----- DATA SHOWN
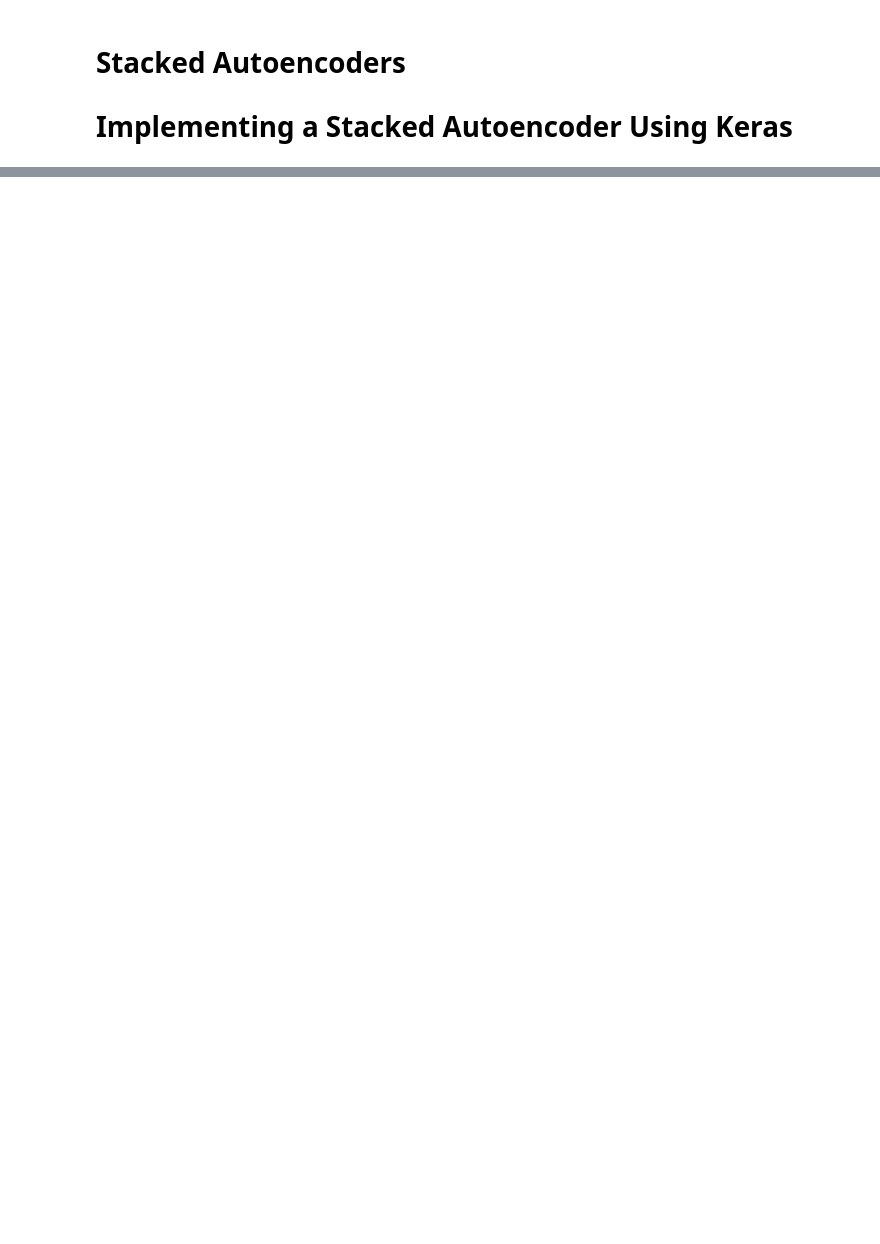
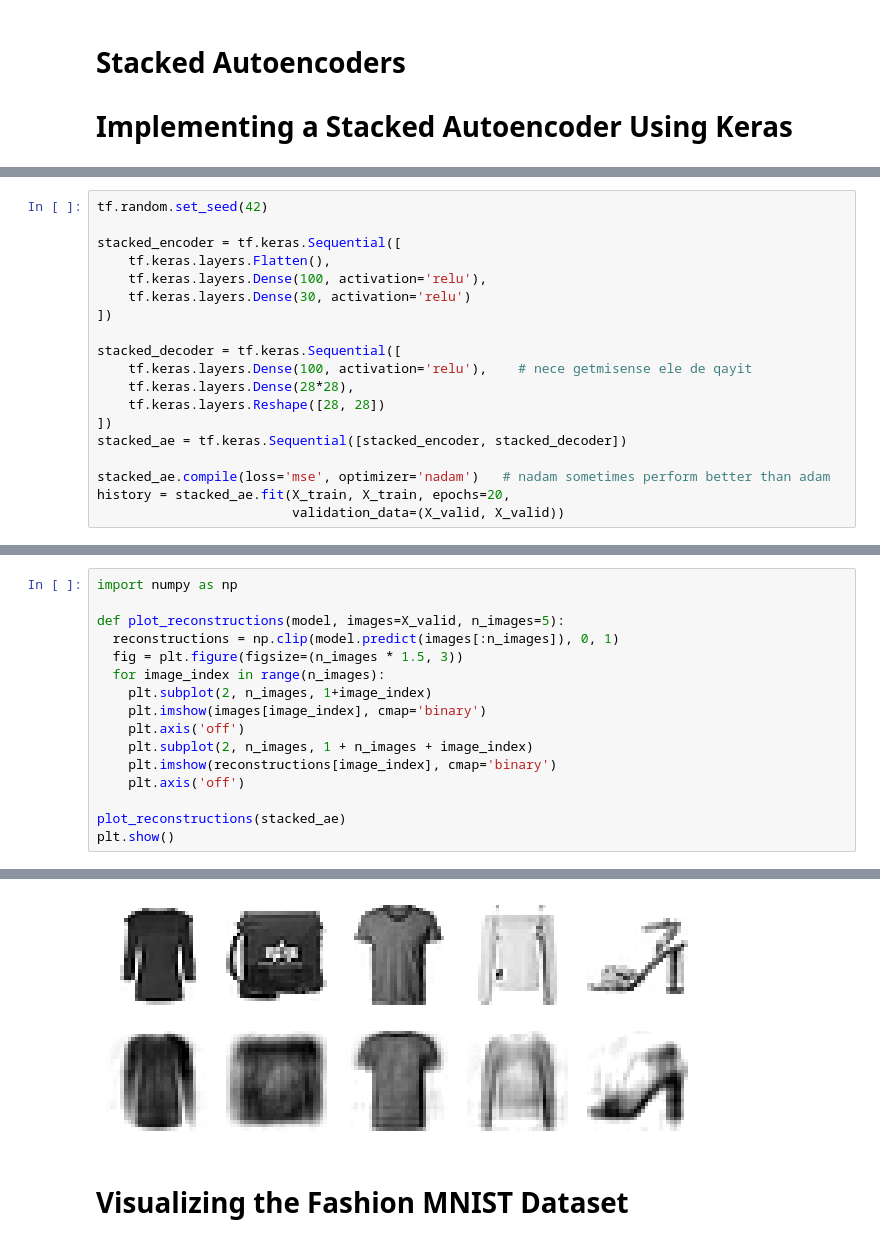
Before and after one commit to databyhuseyn/DeepLearning, a Jupyter notebook: autoencoders_gans_and_diffusion_models.ipynb, the cells around one changed output, grey strips where cells are left out. Cells and saved outputs as stored; diff of their text form; blank space fills up the shorter version.

```diff
--- a/autoencoders_gans_and_diffusion_models.ipynb
+++ b/autoencoders_gans_and_diffusion_models.ipynb
@@ -63,0 +64,19 @@ Downloading data from https://storage.googleapis.com/tensorflow/tf-keras-dataset
+# %%
+tf.random.set_seed(42)
+
+stacked_encoder = tf.keras.Sequential([
+    tf.keras.layers.Flatten(),
+    tf.keras.layers.Dense(100, activation='relu'),
+    tf.keras.layers.Dense(30, activation='relu')
+])
+
+stacked_decoder = tf.keras.Sequential([
+    tf.keras.layers.Dense(100, activation='relu'),    # nece getmisense ele de qayit
+    tf.keras.layers.Dense(28*28),
+    tf.keras.layers.Reshape([28, 28])
+])
+stacked_ae = tf.keras.Sequential([stacked_encoder, stacked_decoder])
+
+stacked_ae.compile(loss='mse', optimizer='nadam')   # nadam sometimes perform better than adam
+history = stacked_ae.fit(X_train, X_train, epochs=20,
+                         validation_data=(X_valid, X_valid))
@@ -63,0 +101,17 @@ Downloading data from https://storage.googleapis.com/tensorflow/tf-keras-dataset
+# %%
+import numpy as np
+
+def plot_reconstructions(model, images=X_valid, n_images=5):
+  reconstructions = np.clip(model.predict(images[:n_images]), 0, 1)
+  fig = plt.figure(figsize=(n_images * 1.5, 3))
+  for image_index in range(n_images):
+    plt.subplot(2, n_images, 1+image_index)
+    plt.imshow(images[image_index], cmap='binary')
+    plt.axis('off')
+    plt.subplot(2, n_images, 1 + n_images + image_index)
+    plt.imshow(reconstructions[image_index], cmap='binary')
+    plt.axis('off')
+
+plot_reconstructions(stacked_ae)
+plt.show()
+# %% [output]
@@ -63,0 +119,3 @@ Downloading data from https://storage.googleapis.com/tensorflow/tf-keras-dataset
+[figure, added]
+# %% [markdown]
+# Visualizing the Fashion MNIST Dataset
```
Also changed, not shown: parts of 22 cells of this notebook.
----------
AIM OF THE EXERCISE:
Scan the preceding listing for the string "from" and copy every line where it occurs.

OUTPUT:
@@ -63,0 +64,19 @@ Downloading data from https://storage.googleapis.com/tensorflow/tf-keras-dataset
@@ -63,0 +101,17 @@ Downloading data from https://storage.googleapis.com/tensorflow/tf-keras-dataset
@@ -63,0 +119,3 @@ Downloading data from https://storage.googleapis.com/tensorflow/tf-keras-dataset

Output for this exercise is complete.